Check the entries below for lines with "setMostrarSpinner"; report only how many there are.

*** Opening of Entries shown ***

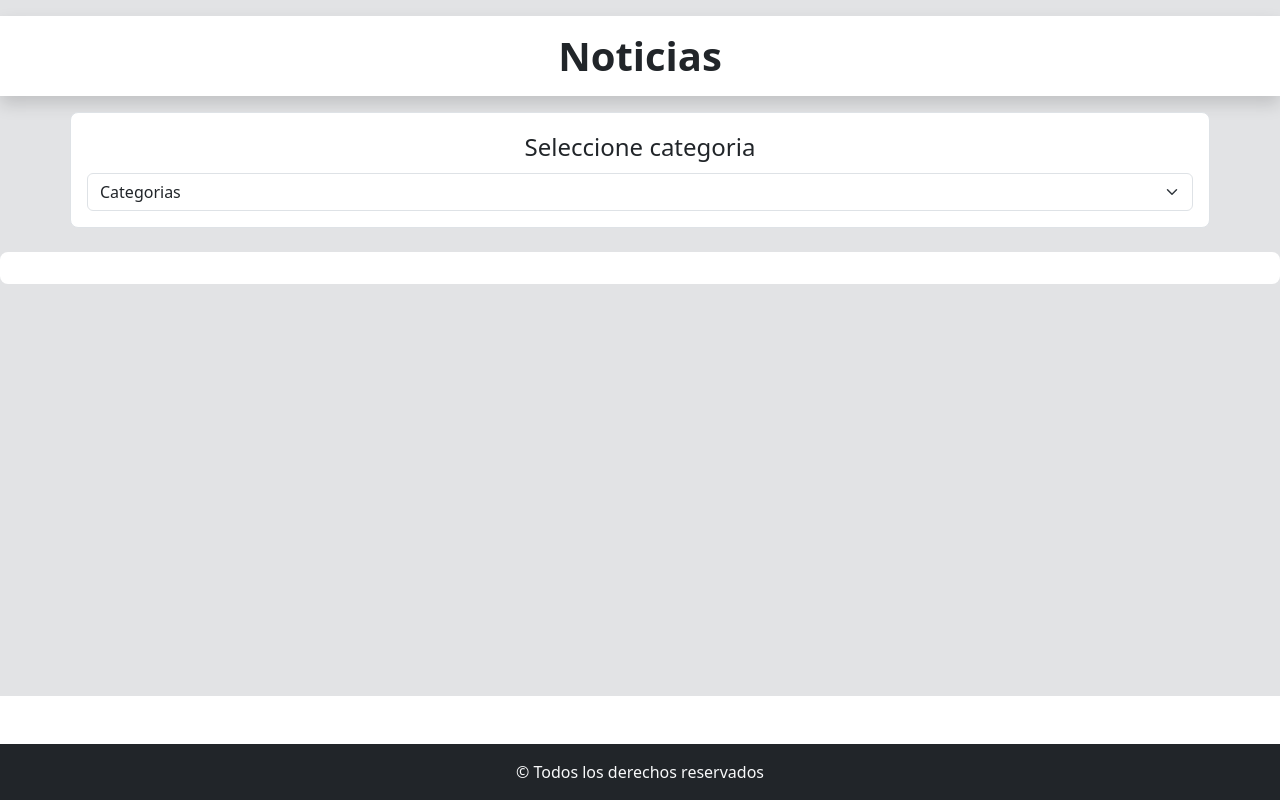
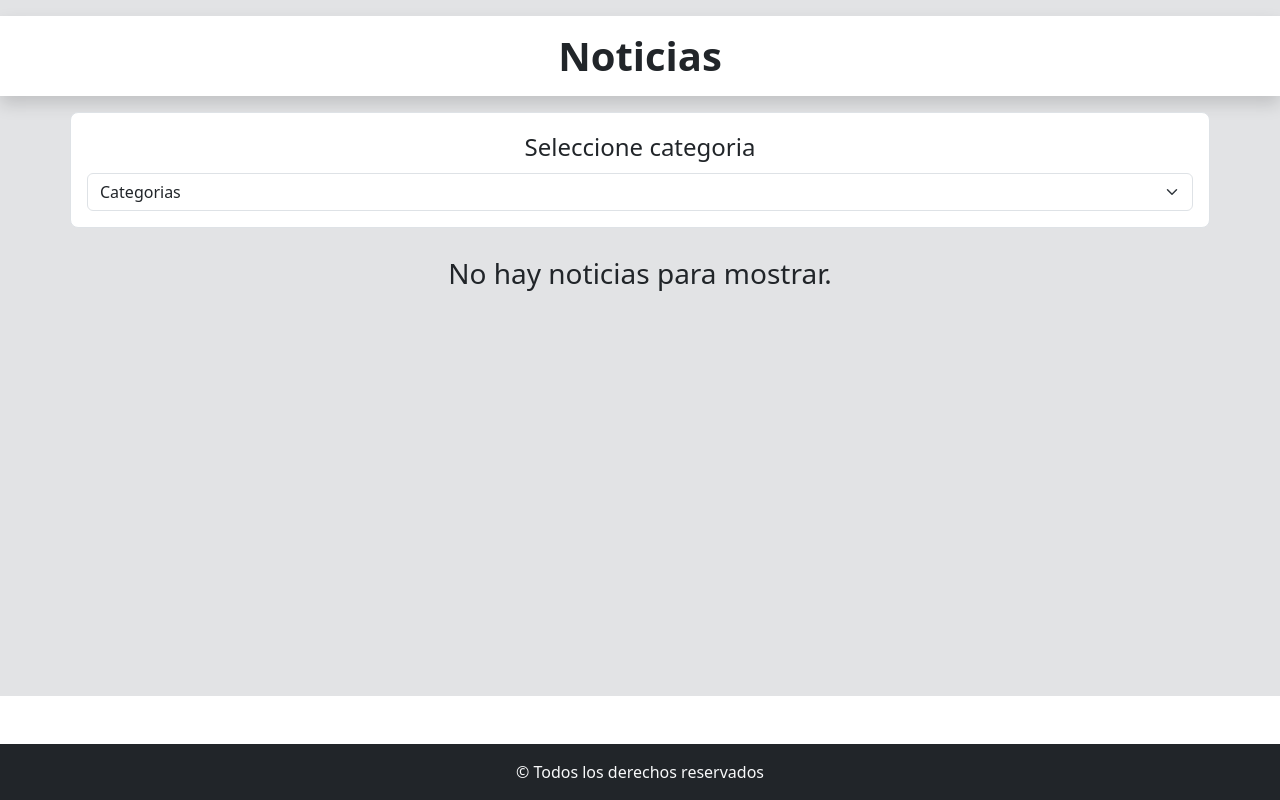
Before and after one commit to hernanortiz1/ejercicio11React, a React (Vite) app: page / in a window 1280 px wide. Built offline with nearby package versions, Linux system fonts and the light colour scheme.

Commit message:
agregue if para spinner, texto cuando no hay noticia y alineacion al centro

```diff
--- a/package.json
+++ b/package.json
@@ -13,7 +13,8 @@
     "bootstrap": "^5.3.7",
     "react": "^19.1.0",
     "react-bootstrap": "^2.10.10",
-    "react-dom": "^19.1.0"
+    "react-dom": "^19.1.0",
+    "react-spinners": "^0.17.0"
   },
   "devDependencies": {
     "@eslint/js": "^9.29.0",
--- a/src/components/Formulario.jsx
+++ b/src/components/Formulario.jsx
@@ -1,10 +1,12 @@
 import { Button, Col, Form, Row } from "react-bootstrap";
 import ListaNoticias from "./ListaNoticias";
 import { useEffect, useState } from "react";
+import ScaleLoader from "react-spinners/ScaleLoader";
 
 const Formulario = () => {
   const [categoria, setCategoria] = useState("");
   const [noticia, setNoticia] = useState([]);
+  const [mostrarSpinner, setMostrarSpinner] = useState(false);
 
   useEffect(() => {
     if (categoria !== "") {
@@ -14,6 +16,7 @@ const Formulario = () => {
 
   const obtenerNoticia = async () => {
     try {
+      setMostrarSpinner(true);
       const respuesta = await fetch(
         `https://newsdata.io/api/1/news?apikey=pub_b337209814aa4936a8bbd412055a9faf&category=${categoria}&language=es`
       );
@@ -22,6 +25,7 @@ const Formulario = () => {
         const datos = await respuesta.json();
         console.log(datos.results);
         setNoticia(datos.results);
+        setMostrarSpinner(false);
       }
     } catch (error) {
       console.error(error);
@@ -56,7 +60,15 @@ const Formulario = () => {
         </Form.Group>
       </section>
       <section className="mt-4">
-        <ListaNoticias noticiaProps={noticia} />
+        {mostrarSpinner ? (
+          <div className="my-4 d-flex justify-content-center align-items-center">
+            <ScaleLoader color="#0d6efd" loading={mostrarSpinner} size={50} />
+          </div>
+        ) : noticia.length === 0 ? (
+          <p className="text-center fs-3">No hay noticias para mostrar.</p>
+        ) : (
+          <ListaNoticias noticiaProps={noticia} />
+        )}
       </section>
     </div>
   );
```
Also changed, not shown: 1 other file (tests, documents, lock files or other folders).
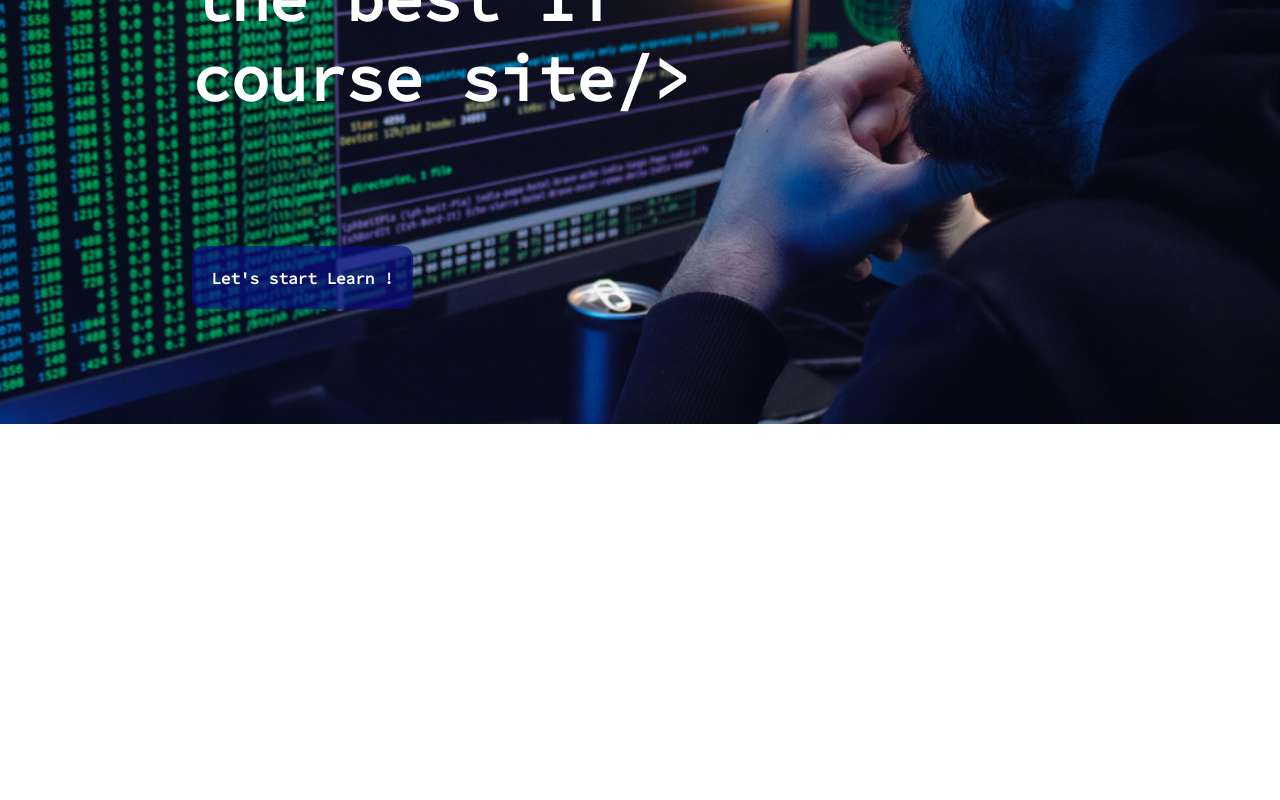
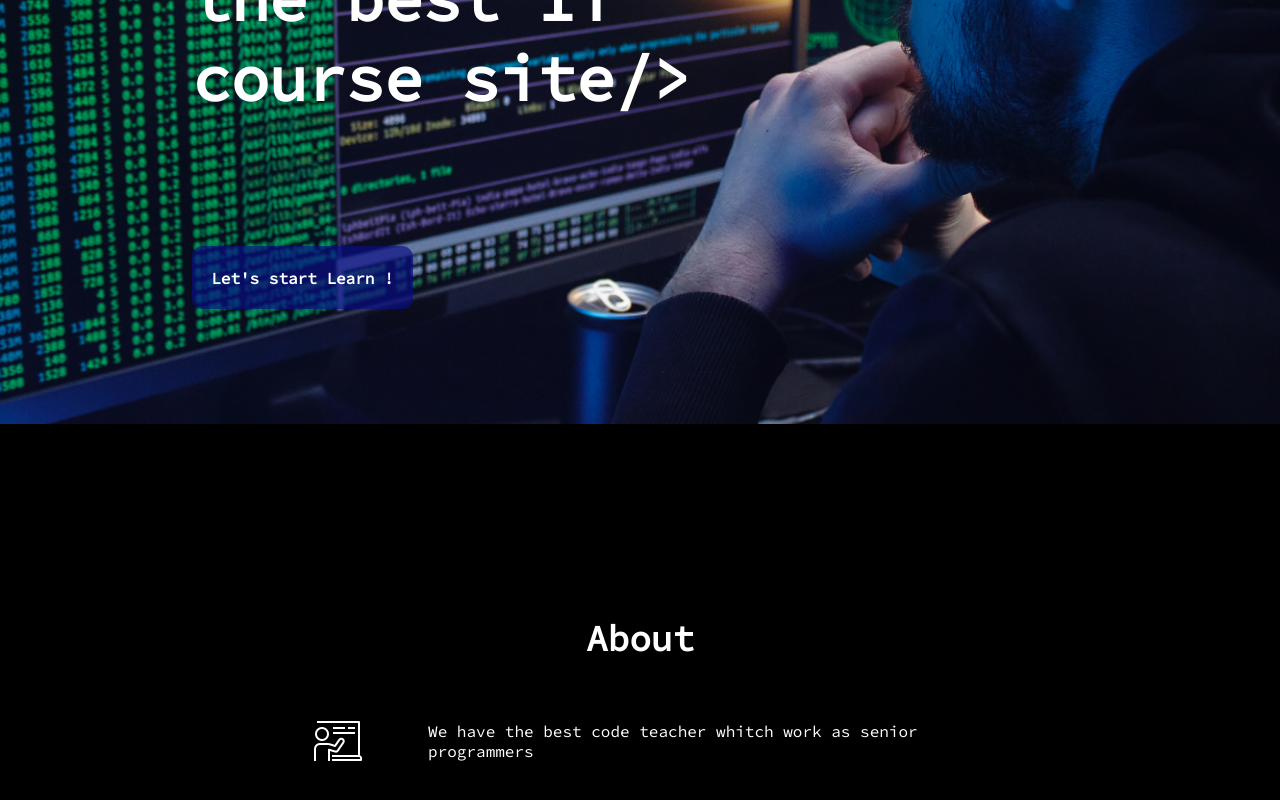
Before and after one commit to ol1mowski/it-shop.de, a React (Create React App) app: page / in a window 1280 px wide. Shown: the part 376-1176 px from the top of the page. Before the commit the page ends 800 px from the top, so only its background shows below. Built offline with nearby package versions, Linux system fonts and the light colour scheme.

Commit message:
add sketch new about section

```diff
--- a/src/App.js
+++ b/src/App.js
@@ -1,9 +1,11 @@
+import AboutPage from "./Components/About_page/AboutPage";
 import TitlePage from "./Components/Title_page/Title-page";
 
 function App() {
   return (
     <div>
       <TitlePage />
+      <AboutPage />
     </div>
   );
 }
--- /dev/null
+++ b/src/Components/About_page/AboutPage.js
@@ -0,0 +1,21 @@
+import style from "./AboutPage.module.scss";
+import teacher from '../../assets/icons/teacher.png';
+
+const AboutPage = () => {
+  return (
+    <>
+      <div id={style.id} className={style.container}>
+        <div className={style.container__headerSection}>
+            <h2>
+                About
+            </h2>
+        </div>
+        <div className={style.container__infoSection}>
+            <img src={teacher} alt='Teacher icon' />
+            We have the best code teacher whitch work as senior programmers
+        </div>
+      </div>
+    </>
+  );
+};
+export default AboutPage;
--- /dev/null
+++ b/src/Components/About_page/AboutPage.module.scss
@@ -0,0 +1,21 @@
+.container {
+    background-color: #000;
+    color: #fff;
+    height: 70vh;
+    display: flex;
+    justify-content: start;
+    align-items: center;
+    flex-direction: column;
+    gap: 15%;
+    padding-top: 15%;
+    &__headerSection {
+        font-size: 1.5rem;
+    }
+    &__infoSection {
+        display: flex;
+        justify-content: center;
+        align-items: center;
+        gap: 10%;
+        padding: 0 1rem;
+    }
+}
```
Also changed, not shown: src/assets/icons/teacher.png (added).
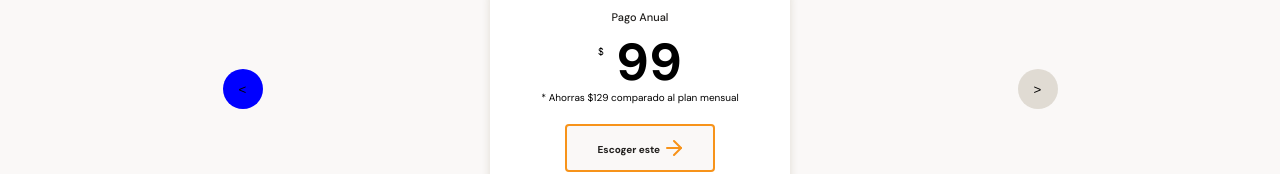
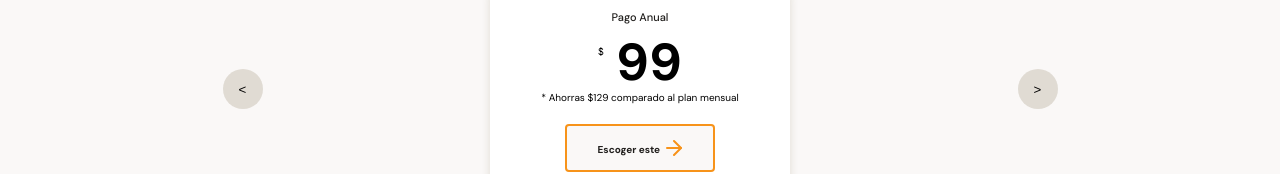
Before and after one commit to sergiolvargas95/Batabit_Frontend, a plain HTML site: page index.html in a window 1280 px wide. Shown: the part 2055-2229 px from the top of the page. Drawn offline with Linux system fonts and the light colour scheme; no server answers.

Commit message:
cambio de colores

```diff
--- a/css/tablet.css
+++ b/css/tablet.css
@@ -22,7 +22,3 @@ div .carousel_actions {
     height: 100%;
     width: 100%;
 }
-
-.carousel__button--prev {
-    background-color: blue;
-}
```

*** Close of Entries shown ***

_Task solution_. 3